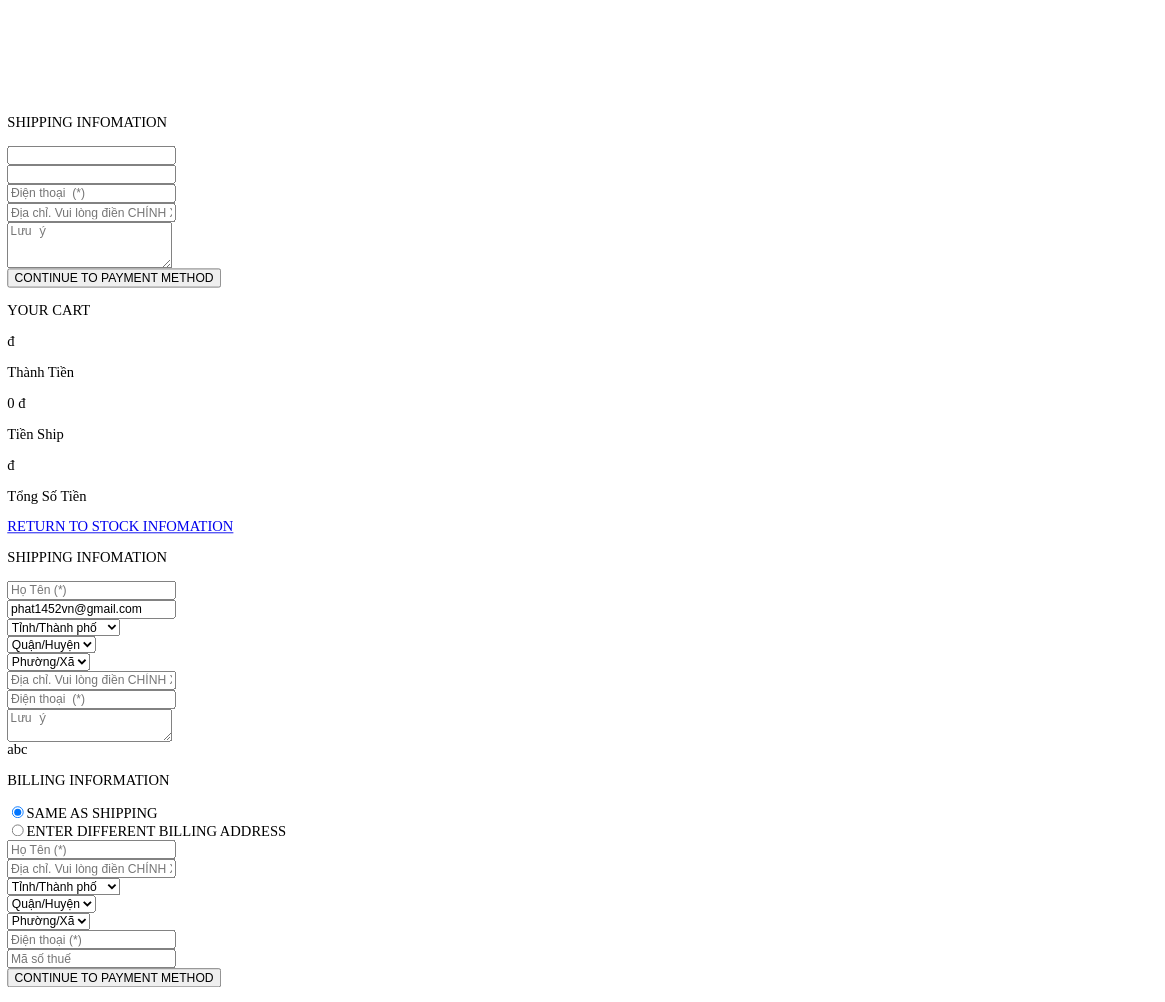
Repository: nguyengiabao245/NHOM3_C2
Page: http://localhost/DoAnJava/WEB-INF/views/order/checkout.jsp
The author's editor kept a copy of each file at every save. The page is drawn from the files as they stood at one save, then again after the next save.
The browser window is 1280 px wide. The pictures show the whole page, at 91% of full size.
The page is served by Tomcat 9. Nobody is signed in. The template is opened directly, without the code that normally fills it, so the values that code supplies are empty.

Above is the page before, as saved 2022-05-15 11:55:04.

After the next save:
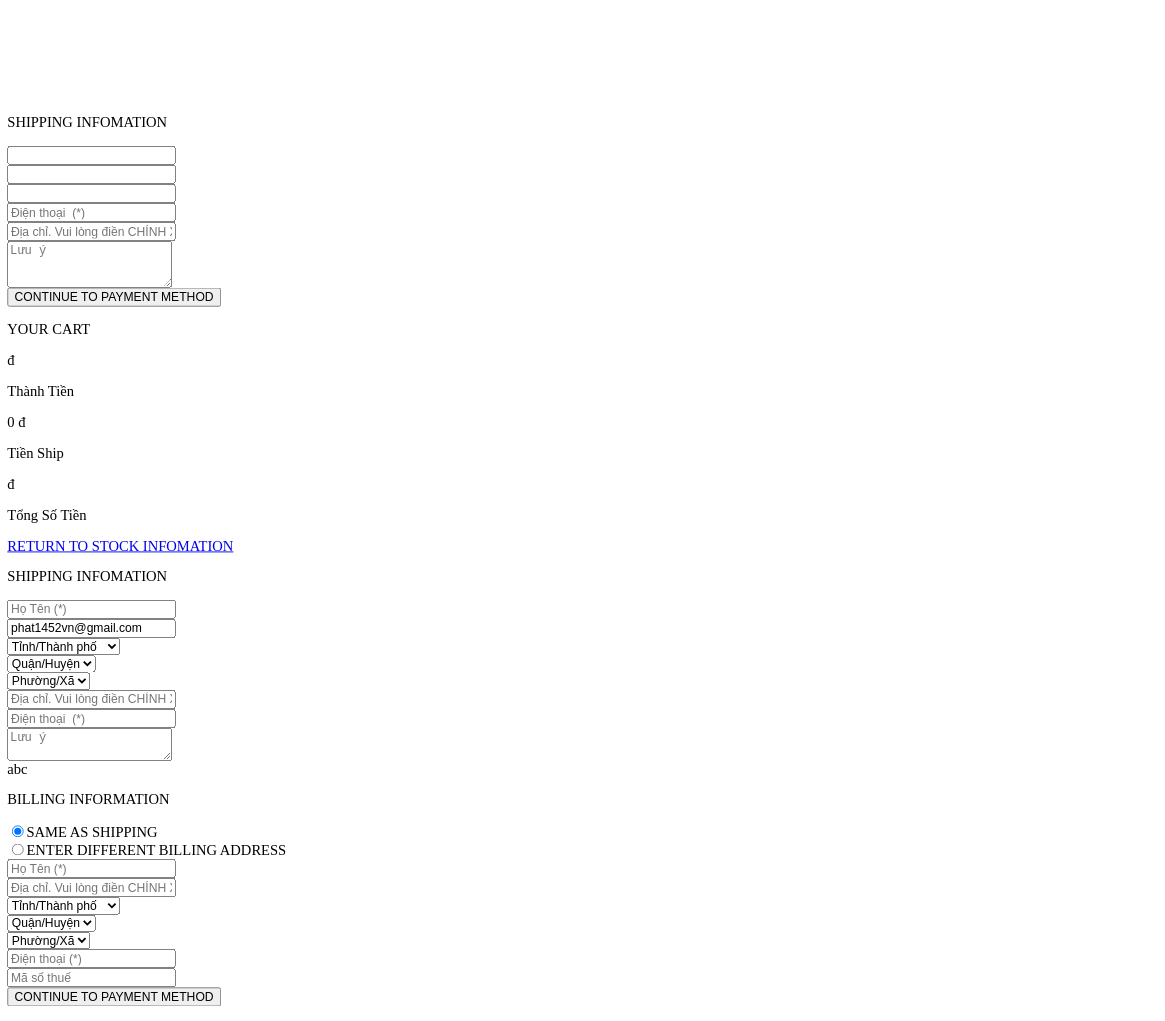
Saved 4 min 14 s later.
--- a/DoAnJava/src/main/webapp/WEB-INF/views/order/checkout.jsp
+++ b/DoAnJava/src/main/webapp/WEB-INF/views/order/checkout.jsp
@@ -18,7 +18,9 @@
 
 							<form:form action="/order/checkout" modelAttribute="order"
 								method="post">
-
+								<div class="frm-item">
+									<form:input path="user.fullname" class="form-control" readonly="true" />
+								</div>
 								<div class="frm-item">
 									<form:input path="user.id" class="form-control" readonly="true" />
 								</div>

...

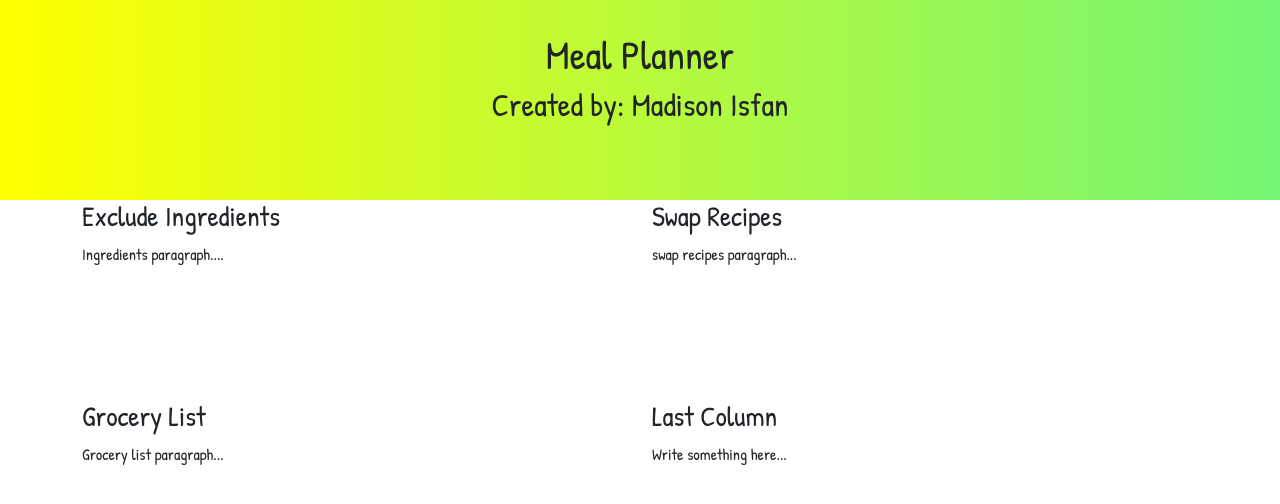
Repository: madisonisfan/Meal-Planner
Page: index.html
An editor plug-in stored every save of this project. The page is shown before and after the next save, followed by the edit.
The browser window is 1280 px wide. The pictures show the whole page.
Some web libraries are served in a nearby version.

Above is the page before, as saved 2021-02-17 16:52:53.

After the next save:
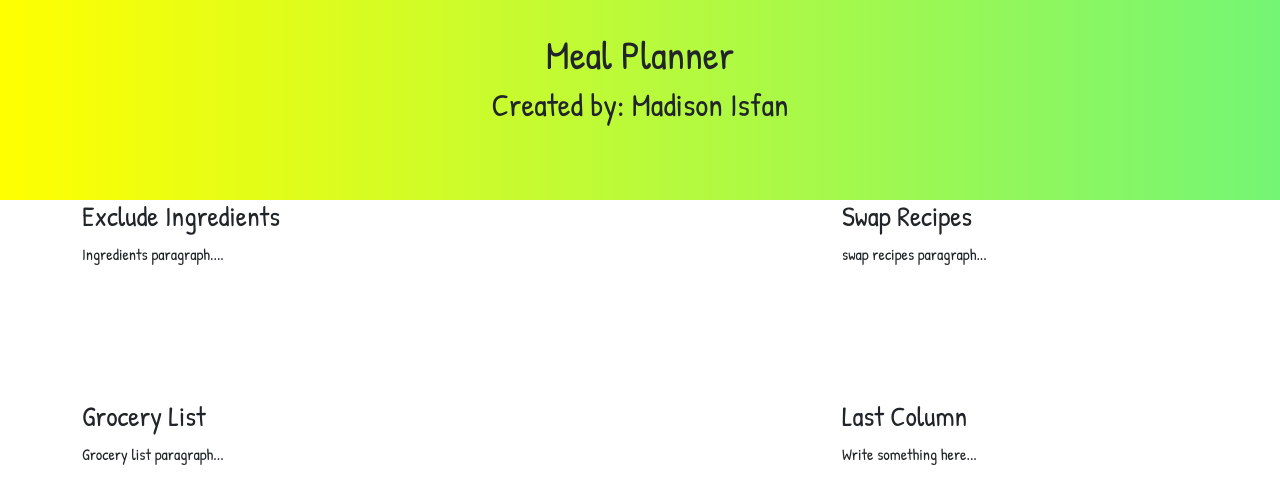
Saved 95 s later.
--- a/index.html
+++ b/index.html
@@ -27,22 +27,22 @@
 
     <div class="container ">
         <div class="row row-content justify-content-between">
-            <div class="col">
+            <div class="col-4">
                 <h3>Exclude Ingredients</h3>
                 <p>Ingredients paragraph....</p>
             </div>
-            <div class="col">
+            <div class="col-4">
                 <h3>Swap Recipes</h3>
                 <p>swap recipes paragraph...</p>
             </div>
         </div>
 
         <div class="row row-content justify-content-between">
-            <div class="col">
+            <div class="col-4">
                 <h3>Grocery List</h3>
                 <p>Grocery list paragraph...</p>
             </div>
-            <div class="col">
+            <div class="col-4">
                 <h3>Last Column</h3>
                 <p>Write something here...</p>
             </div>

- [Exercise requirements] An exact, complete copy of the lines above from the one with "Repository: nguyengiabao245/NHOM3_C2" through the one with "The author's editor" is the whole answer.

- [Reply to the exercise]
Repository: nguyengiabao245/NHOM3_C2
Page: http://localhost/DoAnJava/WEB-INF/views/order/checkout.jsp
The author's editor kept a copy of each file at every save. The page is drawn from the files as they stood at one save, then again after the next save.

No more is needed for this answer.